## TASK REQUIREMENTS
What is needed is an exact copy of the entries, with the pictures excluded.

## EXERCISE DATA
[Start of section]

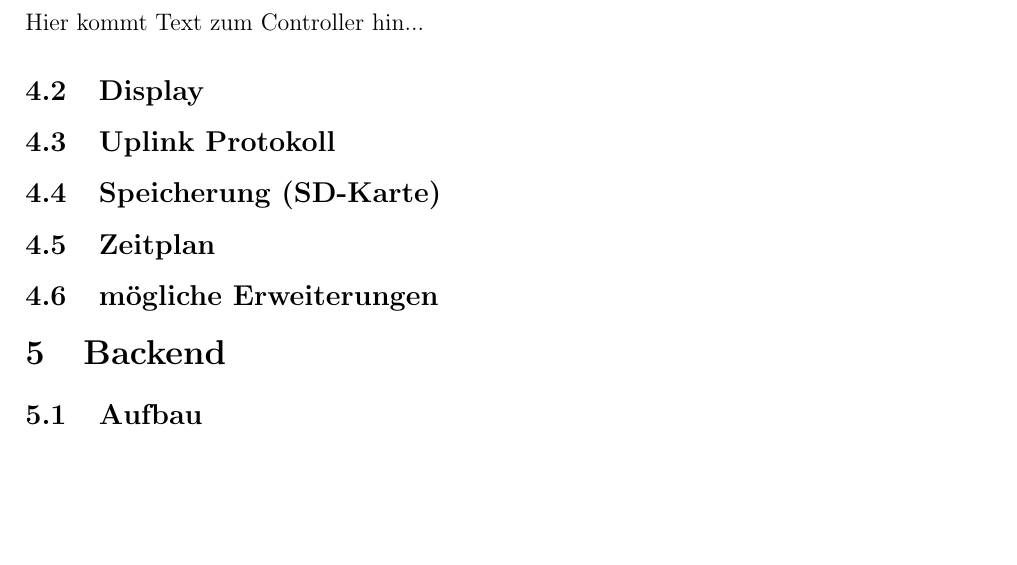
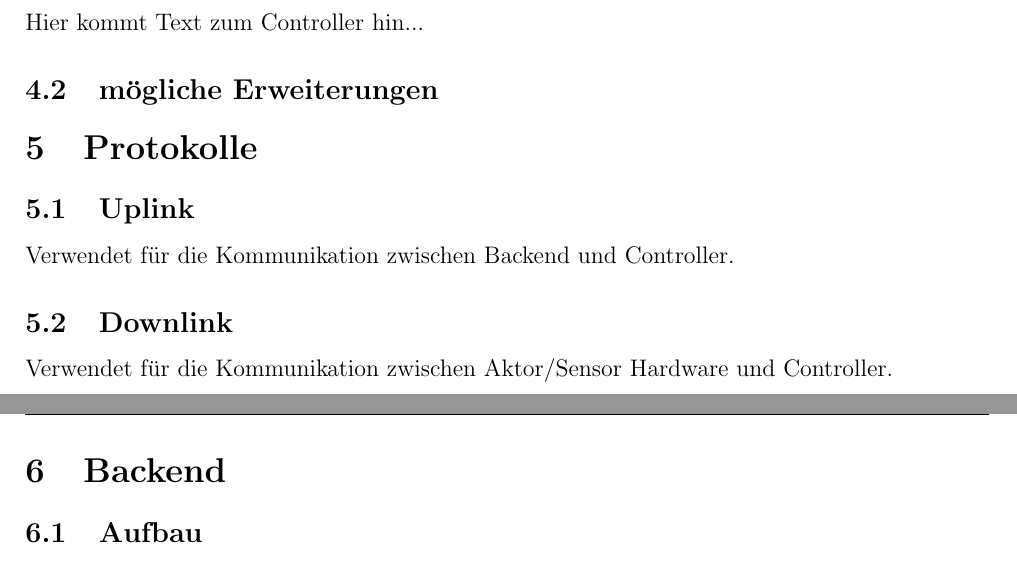
Before and after one commit to vbohinc/Almond-Embedded, a LaTeX document (documentation/Lastenheft.tex): part of page 4 of 5 before the commit and two parts of pages 4 and 5 of 5 after it, the two joined at a grey line, cut so that both start at the same text, the shorter picture padded with empty space. Compiled offline with pdfLaTeX.

Commit message:
Separated the Protocols

```diff
--- a/documentation/Lastenheft.tex
+++ b/documentation/Lastenheft.tex
@@ -78,5 +75,3 @@ Eine wünschenswerte Erweiterung wäre die Möglichkeit timergesteuert Aktoren a
-Hier kommt Text zum Controller hin...
 
 \subsection{Display}
 
-\subsection{Uplink Protokoll}
@@ -89,3 +100,17 @@ Hier kommt Text zum Controller hin...
+Hier kommt Text zum Controller hin...
+
+\subsection{mögliche Erweiterungen}
+
+
+\section{Protokolle}
+
+\subsection{Uplink}
+
+Verwendet für die Kommunikation zwischen Backend und Controller.
+
+\subsection{Downlink}
+
+Verwendet für die Kommunikation zwischen Aktor/Sensor Hardware und Controller.
 
 \section{Backend}
 
```
Also changed, not shown: documentation/Lastenheft.tex (25 more changed lines).
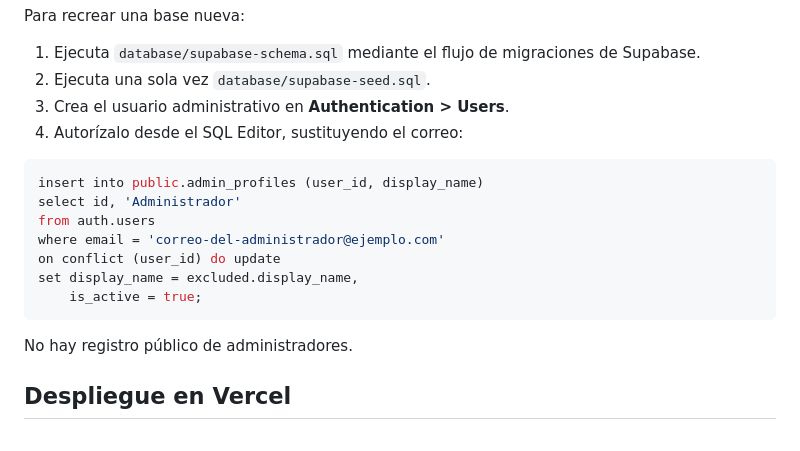
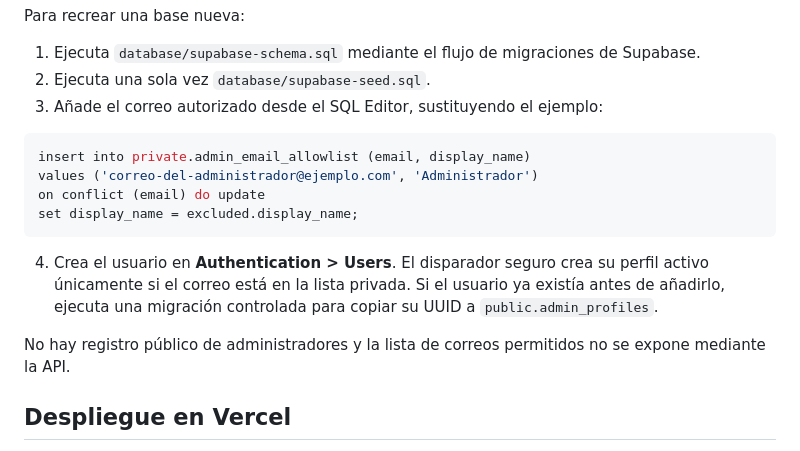
Before and after one commit to Chino751/Perfumer-a_Smell, a Markdown page: README.md, the part around the change. GitHub-like rendering.

Commit message:
Asegurar alta del administrador inicial

````diff
--- a/README.md
+++ b/README.md
@@ -103,20 +103,22 @@ Para recrear una base nueva:
 
 1. Ejecuta `database/supabase-schema.sql` mediante el flujo de migraciones de Supabase.
 2. Ejecuta una sola vez `database/supabase-seed.sql`.
-3. Crea el usuario administrativo en **Authentication > Users**.
-4. Autorízalo desde el SQL Editor, sustituyendo el correo:
+3. Añade el correo autorizado desde el SQL Editor, sustituyendo el ejemplo:
 
 ```sql
-insert into public.admin_profiles (user_id, display_name)
-select id, 'Administrador'
-from auth.users
-where email = 'correo-del-administrador@ejemplo.com'
-on conflict (user_id) do update
-set display_name = excluded.display_name,
-    is_active = true;
+insert into private.admin_email_allowlist (email, display_name)
+values ('correo-del-administrador@ejemplo.com', 'Administrador')
+on conflict (email) do update
+set display_name = excluded.display_name;
 ```
 
-No hay registro público de administradores.
+4. Crea el usuario en **Authentication > Users**. El disparador seguro crea su
+   perfil activo únicamente si el correo está en la lista privada. Si el usuario
+   ya existía antes de añadirlo, ejecuta una migración controlada para copiar su
+   UUID a `public.admin_profiles`.
+
+No hay registro público de administradores y la lista de correos permitidos no se
+expone mediante la API.
 
 ## Despliegue en Vercel
 
````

[End of section]

## OUTPUT FOR THIS EXERCISE
Before and after one commit to vbohinc/Almond-Embedded, a LaTeX document (documentation/Lastenheft.tex): part of page 4 of 5 before the commit and two parts of pages 4 and 5 of 5 after it, the two joined at a grey line, cut so that both start at the same text, the shorter picture padded with empty space. Compiled offline with pdfLaTeX.

Commit message:
Separated the Protocols

```diff
--- a/documentation/Lastenheft.tex
+++ b/documentation/Lastenheft.tex
@@ -78,5 +75,3 @@ Eine wünschenswerte Erweiterung wäre die Möglichkeit timergesteuert Aktoren a
-Hier kommt Text zum Controller hin...
 
 \subsection{Display}
 
-\subsection{Uplink Protokoll}
@@ -89,3 +100,17 @@ Hier kommt Text zum Controller hin...
+Hier kommt Text zum Controller hin...
+
+\subsection{mögliche Erweiterungen}
+
+
+\section{Protokolle}
+
+\subsection{Uplink}
+
+Verwendet für die Kommunikation zwischen Backend und Controller.
+
+\subsection{Downlink}
+
+Verwendet für die Kommunikation zwischen Aktor/Sensor Hardware und Controller.
 
 \section{Backend}
 
```
Also changed, not shown: documentation/Lastenheft.tex (25 more changed lines).
Before and after one commit to Chino751/Perfumer-a_Smell, a Markdown page: README.md, the part around the change. GitHub-like rendering.

Commit message:
Asegurar alta del administrador inicial

````diff
--- a/README.md
+++ b/README.md
@@ -103,20 +103,22 @@ Para recrear una base nueva:
 
 1. Ejecuta `database/supabase-schema.sql` mediante el flujo de migraciones de Supabase.
 2. Ejecuta una sola vez `database/supabase-seed.sql`.
-3. Crea el usuario administrativo en **Authentication > Users**.
-4. Autorízalo desde el SQL Editor, sustituyendo el correo:
+3. Añade el correo autorizado desde el SQL Editor, sustituyendo el ejemplo:
 
 ```sql
-insert into public.admin_profiles (user_id, display_name)
-select id, 'Administrador'
-from auth.users
-where email = 'correo-del-administrador@ejemplo.com'
-on conflict (user_id) do update
-set display_name = excluded.display_name,
-    is_active = true;
+insert into private.admin_email_allowlist (email, display_name)
+values ('correo-del-administrador@ejemplo.com', 'Administrador')
+on conflict (email) do update
+set display_name = excluded.display_name;
 ```
 
-No hay registro público de administradores.
+4. Crea el usuario en **Authentication > Users**. El disparador seguro crea su
+   perfil activo únicamente si el correo está en la lista privada. Si el usuario
+   ya existía antes de añadirlo, ejecuta una migración controlada para copiar su
+   UUID a `public.admin_profiles`.
+
+No hay registro público de administradores y la lista de correos permitidos no se
+expone mediante la API.
 
 ## Despliegue en Vercel
 
````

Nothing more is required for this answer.